There are still more improvements needed to “finish” date and time handling, from my point of view. .NET needs to introduce its own DateTime2 data type to match the DateTime2 class in SQL Server. It shouldn't even attempt to handle time zone information in any way, shape, or form so we can finally drop all the weirdness introduced in the original DateTime class. SQL Server needs to add a TimeSpan type to match the one in .NET and perhaps native support for specifying calendars and time zone information. With .NET 6, we're one big step closer to being able to handle all the subtleties of date- and time-related data in all the different ways we, as programmers, need. Perhaps one day we'll get SQL Server support for eras. And it's never too early to start thinking about how we'll track dates and times on Mars, where the days are 37 minutes and 22 seconds longer than they are here on Earth.
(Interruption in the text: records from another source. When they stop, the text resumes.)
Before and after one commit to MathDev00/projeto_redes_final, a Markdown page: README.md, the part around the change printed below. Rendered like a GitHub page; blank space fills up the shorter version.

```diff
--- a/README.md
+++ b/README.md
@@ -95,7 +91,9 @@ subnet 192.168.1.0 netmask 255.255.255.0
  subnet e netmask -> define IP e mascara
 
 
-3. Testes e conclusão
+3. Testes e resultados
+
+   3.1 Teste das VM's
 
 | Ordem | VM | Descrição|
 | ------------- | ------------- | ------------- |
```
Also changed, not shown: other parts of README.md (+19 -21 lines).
Then again, I suppose we have a little more time before we have to worry about that!

Table 1: SQL Server 2014 and later Date and Time data types

Data typeFormatRangeAccuracySize (bytes)User-defined precisionTime zone offset
timehh:mm:ss[.nnnnnnn]00:00:00.0000000-23:59:59.9999999100 ns3-5 YES
dateYYYY-MM-DD0001-01-01-9999-12-311 day3
smalldatetimeYYYY-MM-DDhh:mm:ss1900-01-01-2079-06-061 min4
datetimeYYYY-MM-DDhh:mm:ss[.nnn]1753-01-01-9999-12-31.00333 sec8
datetime2YYYY-MM-DDhh:mm:ss[.nnnnnnn]0001-01-01 00:00:00.0000000-9999-12-31 23:59:59.9999999100 ns6-8YES
datetimeoffsetYYYY-MM-DDhh:mm:ss[.nnnnnnn][+|-]hh:mm0001-01-01 00:00:00.0000000-9999-12-31 23:59:59.9999999In UTC100 ns8-10YESYES
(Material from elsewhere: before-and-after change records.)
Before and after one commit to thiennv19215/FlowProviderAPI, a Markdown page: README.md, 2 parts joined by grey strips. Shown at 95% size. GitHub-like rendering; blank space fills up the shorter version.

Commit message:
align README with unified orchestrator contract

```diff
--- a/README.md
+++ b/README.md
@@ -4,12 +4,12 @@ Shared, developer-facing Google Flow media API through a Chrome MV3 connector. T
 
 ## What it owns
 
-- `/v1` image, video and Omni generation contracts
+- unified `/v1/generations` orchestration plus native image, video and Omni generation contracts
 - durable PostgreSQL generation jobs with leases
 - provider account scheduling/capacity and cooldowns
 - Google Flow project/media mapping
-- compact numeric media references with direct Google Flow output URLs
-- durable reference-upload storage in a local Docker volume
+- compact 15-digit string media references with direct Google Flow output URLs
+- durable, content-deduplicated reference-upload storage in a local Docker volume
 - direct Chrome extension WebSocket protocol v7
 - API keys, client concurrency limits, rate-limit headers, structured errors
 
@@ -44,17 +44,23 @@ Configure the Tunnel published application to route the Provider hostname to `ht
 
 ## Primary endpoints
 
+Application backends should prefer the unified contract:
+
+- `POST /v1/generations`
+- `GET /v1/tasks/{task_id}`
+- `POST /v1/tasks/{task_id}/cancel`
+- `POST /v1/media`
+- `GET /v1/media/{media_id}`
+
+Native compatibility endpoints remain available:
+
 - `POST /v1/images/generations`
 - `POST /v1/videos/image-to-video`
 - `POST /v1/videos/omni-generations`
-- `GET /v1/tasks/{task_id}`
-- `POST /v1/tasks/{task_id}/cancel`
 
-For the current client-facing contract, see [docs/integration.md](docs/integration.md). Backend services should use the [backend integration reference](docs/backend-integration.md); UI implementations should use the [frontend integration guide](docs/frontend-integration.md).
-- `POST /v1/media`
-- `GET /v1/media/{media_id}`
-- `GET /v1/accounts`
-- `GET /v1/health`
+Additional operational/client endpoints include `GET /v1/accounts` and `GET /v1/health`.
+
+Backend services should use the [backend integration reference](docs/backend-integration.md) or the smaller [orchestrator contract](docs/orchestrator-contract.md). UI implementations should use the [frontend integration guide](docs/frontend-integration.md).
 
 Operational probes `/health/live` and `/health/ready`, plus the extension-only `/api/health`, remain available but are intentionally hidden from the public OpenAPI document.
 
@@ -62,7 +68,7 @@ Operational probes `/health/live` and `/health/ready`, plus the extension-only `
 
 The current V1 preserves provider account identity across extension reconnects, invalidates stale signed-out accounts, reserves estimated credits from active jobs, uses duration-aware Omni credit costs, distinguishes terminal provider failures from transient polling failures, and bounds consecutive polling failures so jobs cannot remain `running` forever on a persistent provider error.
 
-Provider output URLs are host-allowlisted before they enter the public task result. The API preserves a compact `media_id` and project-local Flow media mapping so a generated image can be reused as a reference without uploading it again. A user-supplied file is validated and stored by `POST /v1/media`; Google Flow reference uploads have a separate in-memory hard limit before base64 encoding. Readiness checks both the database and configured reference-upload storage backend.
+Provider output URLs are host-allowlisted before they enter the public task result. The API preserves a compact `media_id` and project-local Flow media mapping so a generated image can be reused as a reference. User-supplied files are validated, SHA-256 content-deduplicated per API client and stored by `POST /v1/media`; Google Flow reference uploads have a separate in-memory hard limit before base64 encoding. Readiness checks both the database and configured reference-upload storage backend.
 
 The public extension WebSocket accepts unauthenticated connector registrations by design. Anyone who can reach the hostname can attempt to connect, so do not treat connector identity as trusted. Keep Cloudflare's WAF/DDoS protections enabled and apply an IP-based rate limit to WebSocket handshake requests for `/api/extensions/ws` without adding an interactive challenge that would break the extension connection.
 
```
Table 2: Some date and time information from .NET 6

Data typeRange
TimeOnly00:00:00:0000000 to 23:59:59.9999999
DateOnly01/01/0001 AD to 12/31/9999 AD
DateTime01/01/0001 00:00:00:0000000 AD to 12/31/9999 23:59:59:9999999 AD
DateTimeOffset01/01/0001 00:00:00:0000000 +00:00 AD to 12/31/9999 23:59:59:9999999 +00:00 AD
TimeSpan-10675199.02:48:05.4775808 to 10675199.02:48:05.4775807